● **Task details**: Return every entry below exactly as written.

Web page revision data
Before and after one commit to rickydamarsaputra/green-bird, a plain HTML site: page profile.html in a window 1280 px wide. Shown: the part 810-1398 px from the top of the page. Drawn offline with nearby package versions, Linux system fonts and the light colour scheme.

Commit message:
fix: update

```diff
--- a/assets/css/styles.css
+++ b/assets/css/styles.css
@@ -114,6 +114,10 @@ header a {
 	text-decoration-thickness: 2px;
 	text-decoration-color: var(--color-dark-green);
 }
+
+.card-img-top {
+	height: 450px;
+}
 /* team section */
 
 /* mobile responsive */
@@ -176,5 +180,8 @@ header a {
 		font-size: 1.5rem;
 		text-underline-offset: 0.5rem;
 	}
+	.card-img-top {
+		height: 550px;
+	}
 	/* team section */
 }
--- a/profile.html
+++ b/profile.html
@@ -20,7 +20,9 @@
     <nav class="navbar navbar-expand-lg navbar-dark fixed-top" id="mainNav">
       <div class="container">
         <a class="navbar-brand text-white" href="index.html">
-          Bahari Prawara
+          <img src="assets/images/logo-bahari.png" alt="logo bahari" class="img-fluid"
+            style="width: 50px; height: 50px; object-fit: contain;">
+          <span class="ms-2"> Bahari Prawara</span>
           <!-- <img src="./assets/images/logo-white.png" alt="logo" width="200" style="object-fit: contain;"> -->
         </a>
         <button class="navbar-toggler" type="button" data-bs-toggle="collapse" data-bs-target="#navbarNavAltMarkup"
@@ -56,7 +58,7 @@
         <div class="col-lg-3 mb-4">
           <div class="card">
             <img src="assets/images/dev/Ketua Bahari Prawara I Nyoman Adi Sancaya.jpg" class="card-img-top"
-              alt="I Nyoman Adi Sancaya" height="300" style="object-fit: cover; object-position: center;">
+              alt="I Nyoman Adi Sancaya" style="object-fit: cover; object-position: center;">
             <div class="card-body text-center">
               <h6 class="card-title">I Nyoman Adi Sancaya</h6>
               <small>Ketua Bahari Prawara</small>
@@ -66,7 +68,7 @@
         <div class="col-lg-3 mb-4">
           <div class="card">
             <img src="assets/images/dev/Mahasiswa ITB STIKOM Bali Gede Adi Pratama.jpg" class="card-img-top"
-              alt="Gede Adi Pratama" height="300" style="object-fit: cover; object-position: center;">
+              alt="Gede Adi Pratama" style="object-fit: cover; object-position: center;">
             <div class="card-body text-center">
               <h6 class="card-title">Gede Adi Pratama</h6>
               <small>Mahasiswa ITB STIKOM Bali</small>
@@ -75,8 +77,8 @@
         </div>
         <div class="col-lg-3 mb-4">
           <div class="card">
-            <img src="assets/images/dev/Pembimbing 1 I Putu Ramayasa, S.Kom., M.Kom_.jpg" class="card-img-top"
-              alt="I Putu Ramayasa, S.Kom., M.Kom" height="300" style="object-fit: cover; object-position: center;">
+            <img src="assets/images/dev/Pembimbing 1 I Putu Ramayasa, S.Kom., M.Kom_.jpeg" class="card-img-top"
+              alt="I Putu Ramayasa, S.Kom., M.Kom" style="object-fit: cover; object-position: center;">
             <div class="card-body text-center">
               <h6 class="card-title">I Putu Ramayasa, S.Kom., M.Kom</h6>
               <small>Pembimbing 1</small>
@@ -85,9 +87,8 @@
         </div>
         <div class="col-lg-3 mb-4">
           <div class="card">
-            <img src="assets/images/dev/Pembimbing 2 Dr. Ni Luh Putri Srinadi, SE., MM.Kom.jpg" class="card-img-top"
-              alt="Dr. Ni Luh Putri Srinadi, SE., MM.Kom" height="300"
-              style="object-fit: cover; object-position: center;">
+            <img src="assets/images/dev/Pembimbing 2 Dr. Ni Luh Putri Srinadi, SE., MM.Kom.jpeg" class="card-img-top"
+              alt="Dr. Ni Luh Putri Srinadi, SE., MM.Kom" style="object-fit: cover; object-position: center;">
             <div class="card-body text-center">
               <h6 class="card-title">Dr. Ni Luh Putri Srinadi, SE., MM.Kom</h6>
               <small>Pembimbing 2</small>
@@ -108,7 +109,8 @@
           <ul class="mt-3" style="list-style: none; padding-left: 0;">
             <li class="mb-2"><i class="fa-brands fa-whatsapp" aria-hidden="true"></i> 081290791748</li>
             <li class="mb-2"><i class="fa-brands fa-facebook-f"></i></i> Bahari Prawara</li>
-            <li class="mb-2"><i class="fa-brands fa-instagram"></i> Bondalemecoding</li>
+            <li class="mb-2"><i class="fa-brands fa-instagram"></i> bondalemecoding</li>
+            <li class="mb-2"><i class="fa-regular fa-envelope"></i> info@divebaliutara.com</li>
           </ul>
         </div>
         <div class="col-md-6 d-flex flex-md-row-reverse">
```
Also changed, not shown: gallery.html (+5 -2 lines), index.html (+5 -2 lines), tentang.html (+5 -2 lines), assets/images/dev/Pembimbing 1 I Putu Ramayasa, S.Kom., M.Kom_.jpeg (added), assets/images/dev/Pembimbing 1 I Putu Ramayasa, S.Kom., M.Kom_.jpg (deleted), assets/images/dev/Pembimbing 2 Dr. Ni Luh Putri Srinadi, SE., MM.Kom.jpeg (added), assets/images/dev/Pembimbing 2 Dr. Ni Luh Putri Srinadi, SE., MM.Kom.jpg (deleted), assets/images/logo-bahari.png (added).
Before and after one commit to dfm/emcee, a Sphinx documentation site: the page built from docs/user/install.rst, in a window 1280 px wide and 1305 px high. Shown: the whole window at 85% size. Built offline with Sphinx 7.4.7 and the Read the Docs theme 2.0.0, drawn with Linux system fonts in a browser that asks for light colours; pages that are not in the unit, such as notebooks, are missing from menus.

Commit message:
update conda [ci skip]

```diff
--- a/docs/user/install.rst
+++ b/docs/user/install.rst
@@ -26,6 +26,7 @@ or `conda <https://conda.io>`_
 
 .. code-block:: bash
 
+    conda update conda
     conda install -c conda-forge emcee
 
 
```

● **Solution below**:
Before and after one commit to rickydamarsaputra/green-bird, a plain HTML site: page profile.html in a window 1280 px wide. Shown: the part 810-1398 px from the top of the page. Drawn offline with nearby package versions, Linux system fonts and the light colour scheme.

Commit message:
fix: update

```diff
--- a/assets/css/styles.css
+++ b/assets/css/styles.css
@@ -114,6 +114,10 @@ header a {
 	text-decoration-thickness: 2px;
 	text-decoration-color: var(--color-dark-green);
 }
+
+.card-img-top {
+	height: 450px;
+}
 /* team section */
 
 /* mobile responsive */
@@ -176,5 +180,8 @@ header a {
 		font-size: 1.5rem;
 		text-underline-offset: 0.5rem;
 	}
+	.card-img-top {
+		height: 550px;
+	}
 	/* team section */
 }
--- a/profile.html
+++ b/profile.html
@@ -20,7 +20,9 @@
     <nav class="navbar navbar-expand-lg navbar-dark fixed-top" id="mainNav">
       <div class="container">
         <a class="navbar-brand text-white" href="index.html">
-          Bahari Prawara
+          <img src="assets/images/logo-bahari.png" alt="logo bahari" class="img-fluid"
+            style="width: 50px; height: 50px; object-fit: contain;">
+          <span class="ms-2"> Bahari Prawara</span>
           <!-- <img src="./assets/images/logo-white.png" alt="logo" width="200" style="object-fit: contain;"> -->
         </a>
         <button class="navbar-toggler" type="button" data-bs-toggle="collapse" data-bs-target="#navbarNavAltMarkup"
@@ -56,7 +58,7 @@
         <div class="col-lg-3 mb-4">
           <div class="card">
             <img src="assets/images/dev/Ketua Bahari Prawara I Nyoman Adi Sancaya.jpg" class="card-img-top"
-              alt="I Nyoman Adi Sancaya" height="300" style="object-fit: cover; object-position: center;">
+              alt="I Nyoman Adi Sancaya" style="object-fit: cover; object-position: center;">
             <div class="card-body text-center">
               <h6 class="card-title">I Nyoman Adi Sancaya</h6>
               <small>Ketua Bahari Prawara</small>
@@ -66,7 +68,7 @@
         <div class="col-lg-3 mb-4">
           <div class="card">
             <img src="assets/images/dev/Mahasiswa ITB STIKOM Bali Gede Adi Pratama.jpg" class="card-img-top"
-              alt="Gede Adi Pratama" height="300" style="object-fit: cover; object-position: center;">
+              alt="Gede Adi Pratama" style="object-fit: cover; object-position: center;">
             <div class="card-body text-center">
               <h6 class="card-title">Gede Adi Pratama</h6>
               <small>Mahasiswa ITB STIKOM Bali</small>
@@ -75,8 +77,8 @@
         </div>
         <div class="col-lg-3 mb-4">
           <div class="card">
-            <img src="assets/images/dev/Pembimbing 1 I Putu Ramayasa, S.Kom., M.Kom_.jpg" class="card-img-top"
-              alt="I Putu Ramayasa, S.Kom., M.Kom" height="300" style="object-fit: cover; object-position: center;">
+            <img src="assets/images/dev/Pembimbing 1 I Putu Ramayasa, S.Kom., M.Kom_.jpeg" class="card-img-top"
+              alt="I Putu Ramayasa, S.Kom., M.Kom" style="object-fit: cover; object-position: center;">
             <div class="card-body text-center">
               <h6 class="card-title">I Putu Ramayasa, S.Kom., M.Kom</h6>
               <small>Pembimbing 1</small>
@@ -85,9 +87,8 @@
         </div>
         <div class="col-lg-3 mb-4">
           <div class="card">
-            <img src="assets/images/dev/Pembimbing 2 Dr. Ni Luh Putri Srinadi, SE., MM.Kom.jpg" class="card-img-top"
-              alt="Dr. Ni Luh Putri Srinadi, SE., MM.Kom" height="300"
-              style="object-fit: cover; object-position: center;">
+            <img src="assets/images/dev/Pembimbing 2 Dr. Ni Luh Putri Srinadi, SE., MM.Kom.jpeg" class="card-img-top"
+              alt="Dr. Ni Luh Putri Srinadi, SE., MM.Kom" style="object-fit: cover; object-position: center;">
             <div class="card-body text-center">
               <h6 class="card-title">Dr. Ni Luh Putri Srinadi, SE., MM.Kom</h6>
               <small>Pembimbing 2</small>
@@ -108,7 +109,8 @@
           <ul class="mt-3" style="list-style: none; padding-left: 0;">
             <li class="mb-2"><i class="fa-brands fa-whatsapp" aria-hidden="true"></i> 081290791748</li>
             <li class="mb-2"><i class="fa-brands fa-facebook-f"></i></i> Bahari Prawara</li>
-            <li class="mb-2"><i class="fa-brands fa-instagram"></i> Bondalemecoding</li>
+            <li class="mb-2"><i class="fa-brands fa-instagram"></i> bondalemecoding</li>
+            <li class="mb-2"><i class="fa-regular fa-envelope"></i> info@divebaliutara.com</li>
           </ul>
         </div>
         <div class="col-md-6 d-flex flex-md-row-reverse">
```
Also changed, not shown: gallery.html (+5 -2 lines), index.html (+5 -2 lines), tentang.html (+5 -2 lines), assets/images/dev/Pembimbing 1 I Putu Ramayasa, S.Kom., M.Kom_.jpeg (added), assets/images/dev/Pembimbing 1 I Putu Ramayasa, S.Kom., M.Kom_.jpg (deleted), assets/images/dev/Pembimbing 2 Dr. Ni Luh Putri Srinadi, SE., MM.Kom.jpeg (added), assets/images/dev/Pembimbing 2 Dr. Ni Luh Putri Srinadi, SE., MM.Kom.jpg (deleted), assets/images/logo-bahari.png (added).
Before and after one commit to dfm/emcee, a Sphinx documentation site: the page built from docs/user/install.rst, in a window 1280 px wide and 1305 px high. Shown: the whole window at 85% size. Built offline with Sphinx 7.4.7 and the Read the Docs theme 2.0.0, drawn with Linux system fonts in a browser that asks for light colours; pages that are not in the unit, such as notebooks, are missing from menus.

Commit message:
update conda [ci skip]

```diff
--- a/docs/user/install.rst
+++ b/docs/user/install.rst
@@ -26,6 +26,7 @@ or `conda <https://conda.io>`_
 
 .. code-block:: bash
 
+    conda update conda
     conda install -c conda-forge emcee
 
 
```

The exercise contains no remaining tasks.